MISMO moves needle on remote notarization laws for mortgage lenders
It was just two years ago that Troy, Mich.-based United Wholesale Mortgage made headlines as perhaps the first mortgage lender to complete an electronic closing without the physical presence of a notary.
But what prevented this from spiraling into the norm with more such closings was not just based on slacking technology efforts, but the dearth of state laws permitting such activity. MISMO, responsible for setting a range of industry standards, just approved a set of remote notarization guidelines to help facilitate its growth.
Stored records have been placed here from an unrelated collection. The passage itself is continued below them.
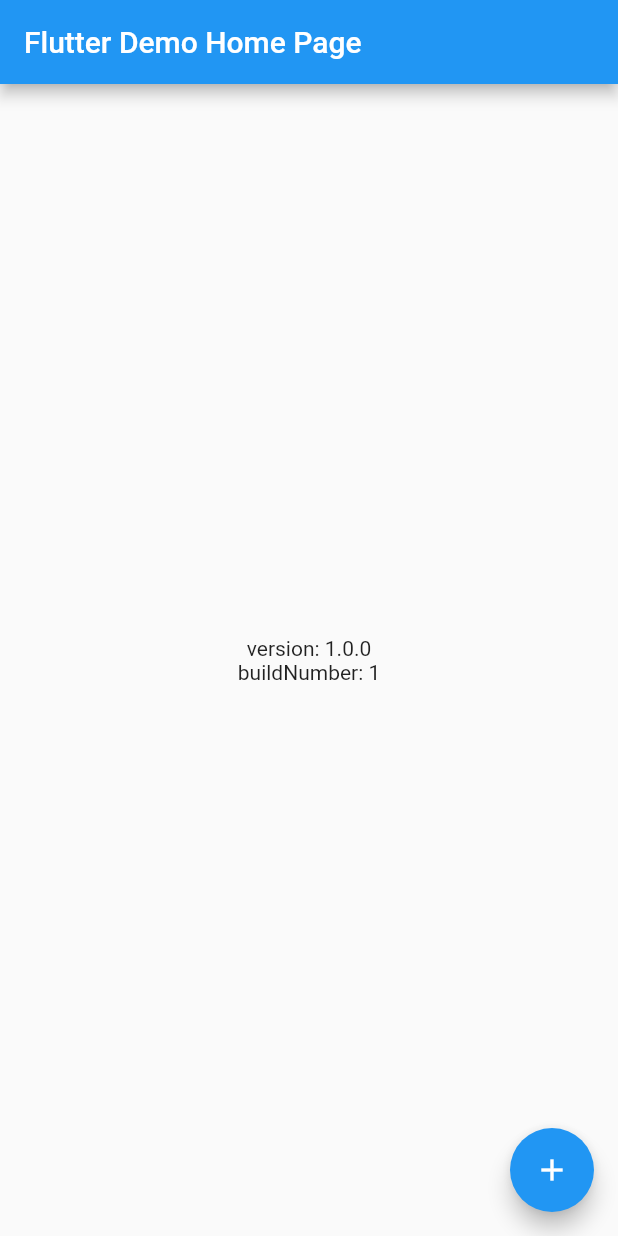
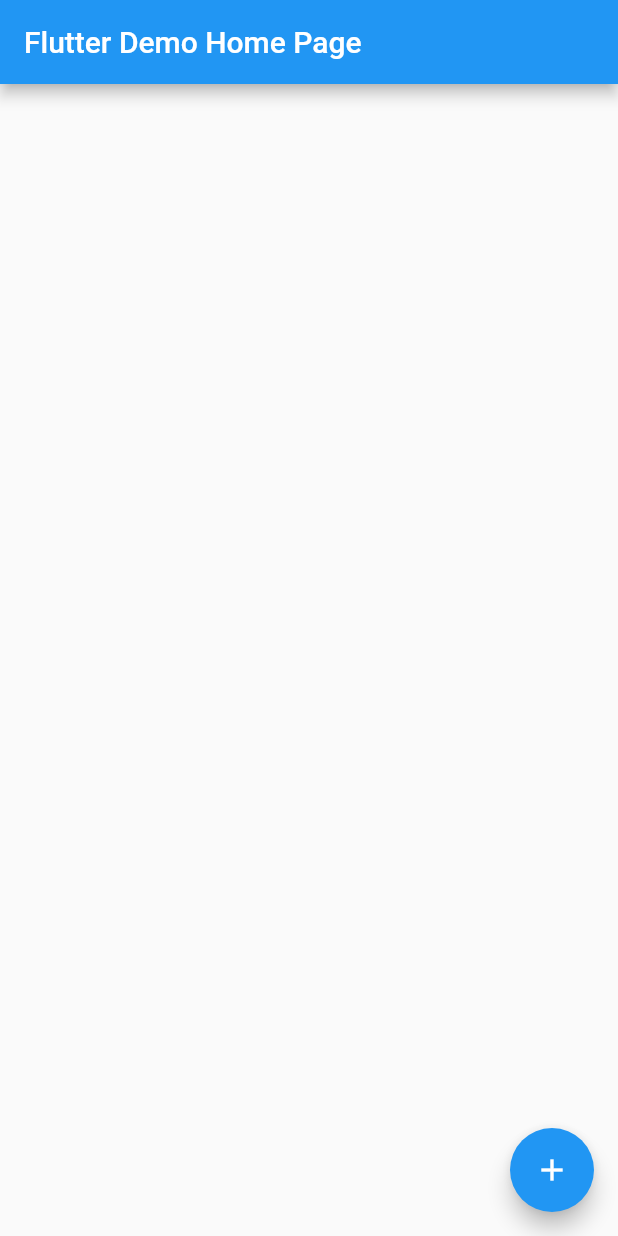
Before and after one commit to hellohejinyu/flutter_ios_bundle_version_missed, a Flutter app: the screen it shows after launch, after a tap on the "add" icon, on a phone screen of 412 x 824 dp. Run offline on Flutter 3.47's test engine with Material 2 defaults, Android fonts, the phone set to English and light mode, and no system bars.

```diff
--- a/lib/main.dart
+++ b/lib/main.dart
@@ -1,5 +1,4 @@
 import 'package:flutter/material.dart';
-import 'package:package_info_plus/package_info_plus.dart';
 
 void main() {
   runApp(const MyApp());
@@ -49,20 +48,6 @@ class MyHomePage extends StatefulWidget {
 }
 
 class _MyHomePageState extends State<MyHomePage> {
-  PackageInfo? packageInfo;
-
-  int _counter = 0;
-
-  @override
-  void initState() {
-    super.initState();
-    PackageInfo.fromPlatform().then((value) {
-      setState(() {
-        packageInfo = value;
-      });
-    });
-  }
-
   void _incrementCounter() {
     setState(() {
       // This call to setState tells the Flutter framework that something has
@@ -70,7 +55,6 @@ class _MyHomePageState extends State<MyHomePage> {
       // so that the display can reflect the updated values. If we changed
       // _counter without calling setState(), then the build method would not be
       // called again, and so nothing would appear to happen.
-      _counter++;
     });
   }
 
@@ -107,14 +91,7 @@ class _MyHomePageState extends State<MyHomePage> {
           // axis because Columns are vertical (the cross axis would be
           // horizontal).
           mainAxisAlignment: MainAxisAlignment.center,
-          children: <Widget>[
-            Text(
-              'version: ${packageInfo?.version}',
-            ),
-            Text(
-              'buildNumber: ${packageInfo?.buildNumber}',
-            ),
-          ],
+          children: const <Widget>[],
         ),
       ),
       floatingActionButton: FloatingActionButton(
```
Also changed, not shown: 2 other files.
"With states across the country enacting remote online notarization laws, MISMO's standards will support greater consistency as the volume of remote online notarial transactions increases," said Eddie Oddo, Vice President of Corporate Business Solutions at First American Title Insurance Company, and co-chair of MISMO's Remote Online Notarization Workgroup, in a press release.
"We're excited about this next stage in the standards process and look forward to seeing lenders, title companies, software vendors, and notaries leverage RON standards to offer borrowers a more secure and efficient closing process," Oddo said.
MISMO's RON standards intend to unify practices and local laws that will allow the use of audio-visual communication devices to virtually notarize documents. A draft of the standards were released earlier in the year, and were updated to "include language to preclude the storage of personally identifiable information," according to MISMO. The standards will be made free to the public for use without a license fee.
The standards explore "credential analysis, borrower identification, capturing and maintaining a recording of the notary process electronically, audio and video requirements, record storage, and audit trails," according to the organization, which has released them for public comment through Aug. 12.
At the current time, 22 states have passed remote notarization laws, though only 10 are in effect, and just five have fully implemented their remote notarization procedures, according to the National Notary Association.